Copy every record exactly, leaving the pictures out.

(GIVEN RECORDS Opens)

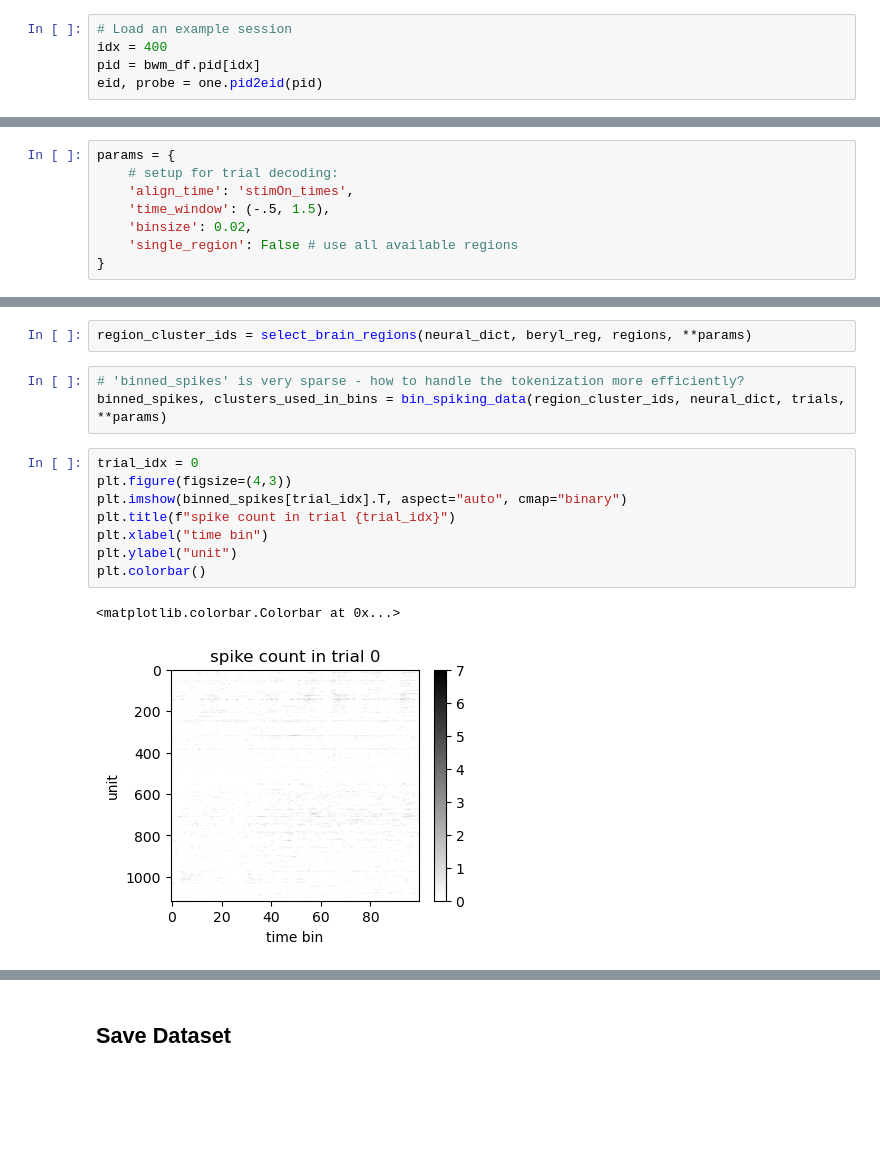
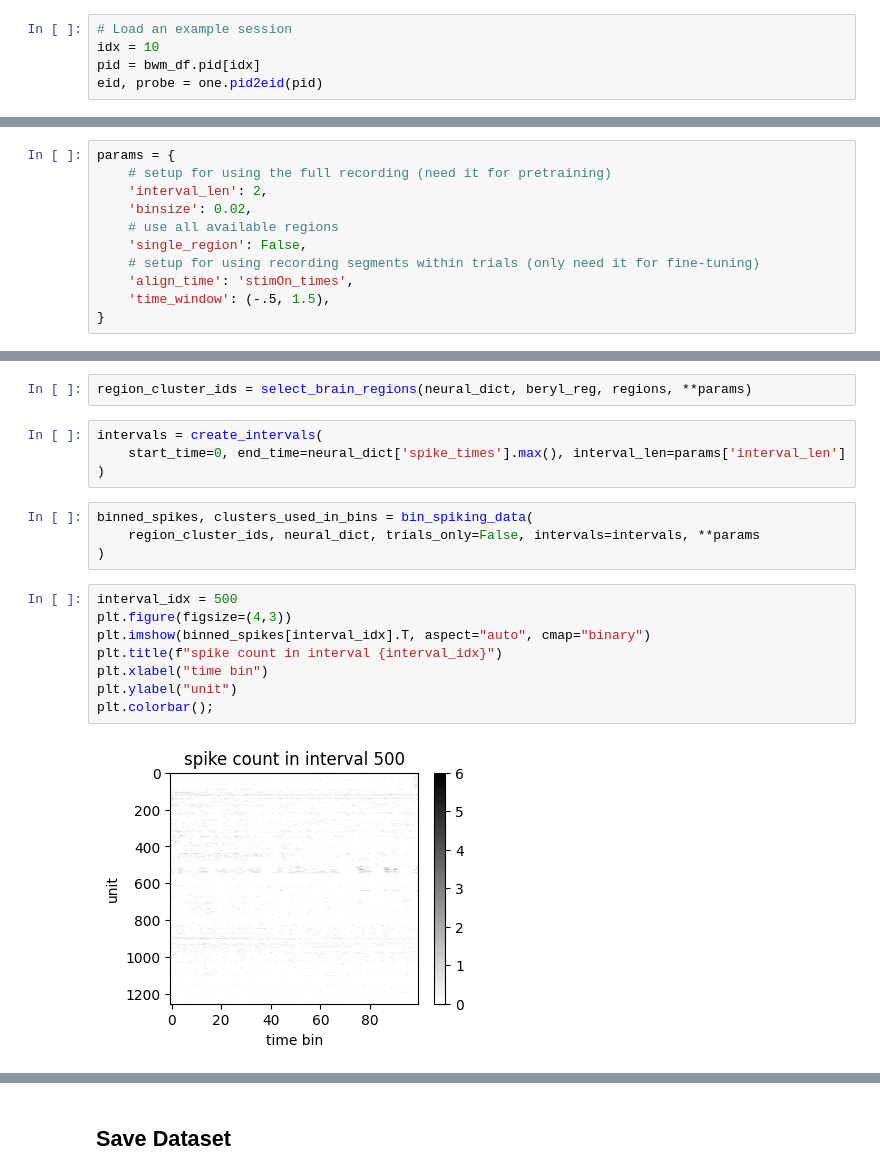
Before and after one commit to colehurwitz/IBL_foundation_model, a Jupyter notebook: notebooks/data_loading_examples.ipynb, the cells around one changed output, grey strips where cells are left out. Saved outputs shown, nothing was run; the diff lists cells and outputs as text; blank space fills up the shorter version.

```diff
--- a/notebooks/data_loading_examples.ipynb
+++ b/notebooks/data_loading_examples.ipynb
@@ -45,7 +44,7 @@ freeze_file = '../data/2023_12_bwm_release.csv'
 bwm_df = pd.read_csv(freeze_file, index_col=0)
 # %%
 # Load an example session
-idx = 400
+idx = 10
 pid = bwm_df.pid[idx]
 eid, probe = one.pid2eid(pid)
 # %%
@@ -82,11 +60,14 @@ clusters
 ##### Prepare Data for Any-Time Decoding (Single Session)
 # %%
 params = {
-    # setup for trial decoding:
+    # setup for using the full recording (need it for pretraining)
+    'interval_len': 2,
+    'binsize': 0.02,
+    # use all available regions
+    'single_region': False,
+    # setup for using recording segments within trials (only need it for fine-tuning)
     'align_time': 'stimOn_times',
     'time_window': (-.5, 1.5),
-    'binsize': 0.02,
-    'single_region': False # use all available regions
 }
 # %%
 neural_dict, behave_dict, metadata = prepare_data(one, eid, bwm_df, params)
@@ -105,17 +86,21 @@ Use spikes from brain regions:  ['CA1' 'CP' 'DG' 'LP' 'MOp' 'OT' 'PIR' 'PO' 'PoT
 # %%
 region_cluster_ids = select_brain_regions(neural_dict, beryl_reg, regions, **params)
+# %%
+intervals = create_intervals(
+    start_time=0, end_time=neural_dict['spike_times'].max(), interval_len=params['interval_len']
+)
 # %%
-# 'binned_spikes' is very sparse - how to handle the tokenization more efficiently?
-binned_spikes, clusters_used_in_bins = bin_spiking_data(region_cluster_ids, neural_dict, trials, **params)
+binned_spikes, clusters_used_in_bins = bin_spiking_data(
+    region_cluster_ids, neural_dict, trials_only=False, intervals=intervals, **params
+)
 # %%
-trial_idx = 0
+interval_idx = 500
 plt.figure(figsize=(4,3))
-plt.imshow(binned_spikes[trial_idx].T, aspect="auto", cmap="binary")
-plt.title(f"spike count in trial {trial_idx}")
+plt.imshow(binned_spikes[interval_idx].T, aspect="auto", cmap="binary")
+plt.title(f"spike count in interval {interval_idx}")
 plt.xlabel("time bin")
 plt.ylabel("unit")
-plt.colorbar()
+plt.colorbar();
 # %% [output]
-<matplotlib.colorbar.Colorbar at 0x...>
-[figure, old version]
+[figure, new version]
 # %%
```
Also changed, not shown: parts of 9 cells of this notebook, 1 other file.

(GIVEN RECORDS Closes)

TASK ANSWER:
Before and after one commit to colehurwitz/IBL_foundation_model, a Jupyter notebook: notebooks/data_loading_examples.ipynb, the cells around one changed output, grey strips where cells are left out. Saved outputs shown, nothing was run; the diff lists cells and outputs as text; blank space fills up the shorter version.

```diff
--- a/notebooks/data_loading_examples.ipynb
+++ b/notebooks/data_loading_examples.ipynb
@@ -45,7 +44,7 @@ freeze_file = '../data/2023_12_bwm_release.csv'
 bwm_df = pd.read_csv(freeze_file, index_col=0)
 # %%
 # Load an example session
-idx = 400
+idx = 10
 pid = bwm_df.pid[idx]
 eid, probe = one.pid2eid(pid)
 # %%
@@ -82,11 +60,14 @@ clusters
 ##### Prepare Data for Any-Time Decoding (Single Session)
 # %%
 params = {
-    # setup for trial decoding:
+    # setup for using the full recording (need it for pretraining)
+    'interval_len': 2,
+    'binsize': 0.02,
+    # use all available regions
+    'single_region': False,
+    # setup for using recording segments within trials (only need it for fine-tuning)
     'align_time': 'stimOn_times',
     'time_window': (-.5, 1.5),
-    'binsize': 0.02,
-    'single_region': False # use all available regions
 }
 # %%
 neural_dict, behave_dict, metadata = prepare_data(one, eid, bwm_df, params)
@@ -105,17 +86,21 @@ Use spikes from brain regions:  ['CA1' 'CP' 'DG' 'LP' 'MOp' 'OT' 'PIR' 'PO' 'PoT
 # %%
 region_cluster_ids = select_brain_regions(neural_dict, beryl_reg, regions, **params)
+# %%
+intervals = create_intervals(
+    start_time=0, end_time=neural_dict['spike_times'].max(), interval_len=params['interval_len']
+)
 # %%
-# 'binned_spikes' is very sparse - how to handle the tokenization more efficiently?
-binned_spikes, clusters_used_in_bins = bin_spiking_data(region_cluster_ids, neural_dict, trials, **params)
+binned_spikes, clusters_used_in_bins = bin_spiking_data(
+    region_cluster_ids, neural_dict, trials_only=False, intervals=intervals, **params
+)
 # %%
-trial_idx = 0
+interval_idx = 500
 plt.figure(figsize=(4,3))
-plt.imshow(binned_spikes[trial_idx].T, aspect="auto", cmap="binary")
-plt.title(f"spike count in trial {trial_idx}")
+plt.imshow(binned_spikes[interval_idx].T, aspect="auto", cmap="binary")
+plt.title(f"spike count in interval {interval_idx}")
 plt.xlabel("time bin")
 plt.ylabel("unit")
-plt.colorbar()
+plt.colorbar();
 # %% [output]
-<matplotlib.colorbar.Colorbar at 0x...>
-[figure, old version]
+[figure, new version]
 # %%
```
Also changed, not shown: parts of 9 cells of this notebook, 1 other file.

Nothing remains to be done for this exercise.